Record Type: RIE
Publication Date: 1987-Apr-25
Reference Count: 0
The Effects of Two Parent Figures on Attachment, Exploratory and Sociability Behaviors of Black Infants.
Jackson, Jacquelyne F.
Customarily, several parent figures rear black infants. The effects of this practice on infant-parent attachments have not been studied even though they provide the chance to test the attachment theory contention that infants form a primary attachment when several attachment figures are available. To study this issue, 21 male and 16 female black 12-month-olds from nonindigent families, their mothers, father figures and a stranger were videotaped in a 13-episode separation-reunion session. Infant behaviors rated were proximity seeking, contact maintaining, contact resisting, avoidance, distress at parents' leavings, exploration and sociability with a stranger. Infant-mother and infant-father behaviors were found indistinguishable, suggesting there was no single, primary infant-parent attachment. Moreover, infants were responsive to parents' whereabouts on only one attachment behavior measure. Girls were distressed when alone with the stranger, but boys were not. Exploration, however, was a clear indicator of parents' and the stranger's presence; it was greatest when both parents were present and least when the infant and stranger were alone. The results reveal that two parent figures have equivalent effects on the attachment, sociability, and exploratory behaviors of 12-month-old black infants in a laboratory setting, and have distinctive effects on exploratory behavior. (Author)

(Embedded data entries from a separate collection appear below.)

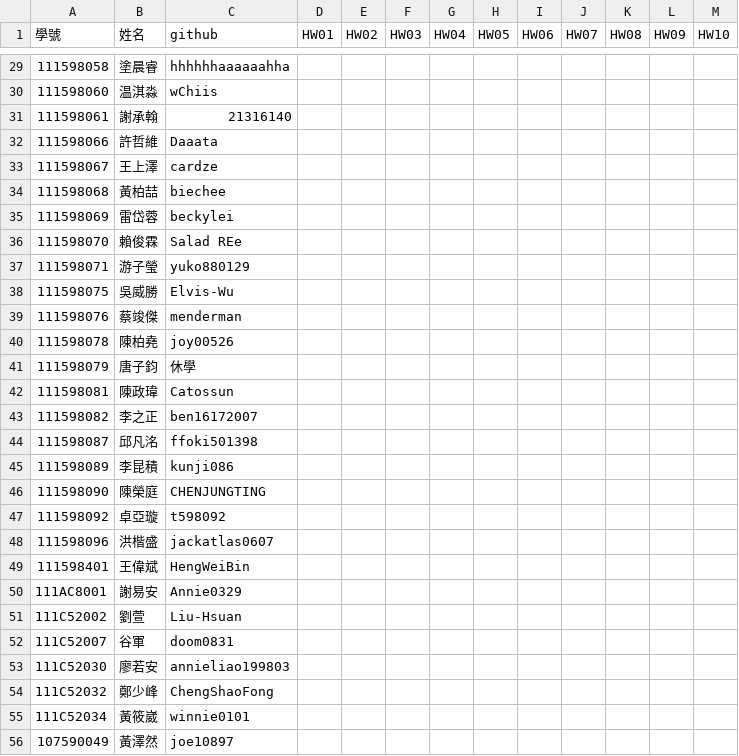
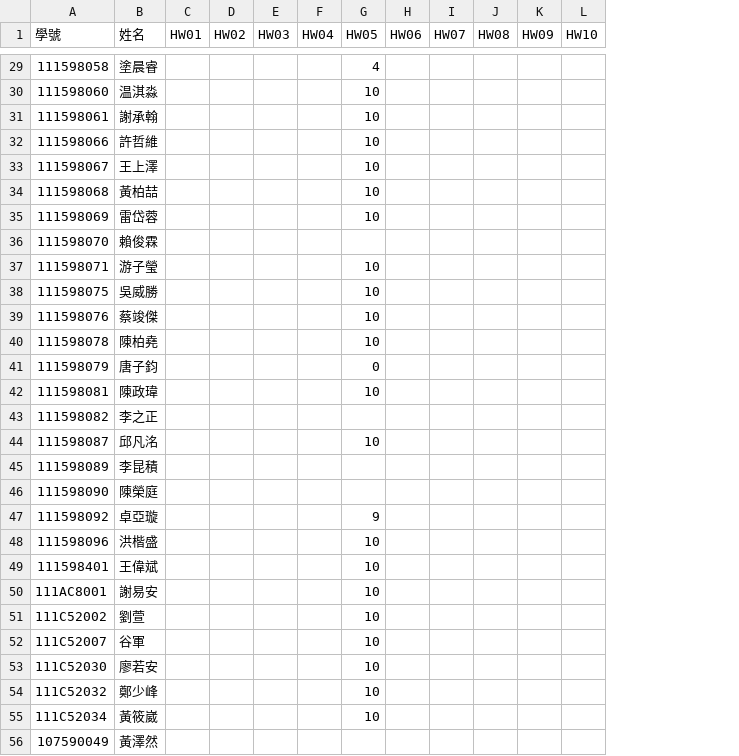
Before and after one commit to tjhsieh/tjhsieh.github.io, a CSV file: c/ct/ct2023s/syllabus/grade/csv/data.csv, drawn as a sheet; only a part is shown, gaps mark what is left out; removed rows and columns are numbered as before the commit, all else as after; the diff covers the shown part only; the diff names each change by its address in the sheet, - before the commit and + after, or states it on an @@ line.

```diff
--- a/c/ct/ct2023s/syllabus/grade/csv/data.csv
+++ b/c/ct/ct2023s/syllabus/grade/csv/data.csv
-column C (github), rows 29-56: hhhhhhaaaaaahha | wChiis | 21316140 | Daaata | cardze | biechee | beckylei | Salad REe | yuko880129 | Elvis-Wu | menderman | joy00526 | 休學 | Catossun | ben16172007 | ffoki501398 | kunji086 | CHENJUNGTING | t598092 | jackatlas0607 | HengWeiBin | Annie0329 | Liu-Hsuan | doom0831 | annieliao199803 | ChengShaoFong | winnie0101 | joe10897
-G29 (HW05): (empty)
+G29 (HW05): 4
-G30:G35 (HW05): (empty)
+G30:G35 (HW05): 10
-G37:G40 (HW05): (empty)
+G37:G40 (HW05): 10
-G41 (HW05): (empty)
+G41 (HW05): 0
-G42 (HW05): (empty)
+G42 (HW05): 10
-G44 (HW05): (empty)
+G44 (HW05): 10
-G47 (HW05): (empty)
+G47 (HW05): 9
-G48:G55 (HW05): (empty)
+G48:G55 (HW05): 10
```
Also changed, not shown: 37 edited cells elsewhere in this file.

Publication Type: Reports - Research; Speeches/Meeting Papers
Education Level: N/A
Authoring Institution: N/A
Note: Paper presented at the Biennial Meeting of the Society for Research in Child Development (Baltimore, MD, April 23-26, 1987).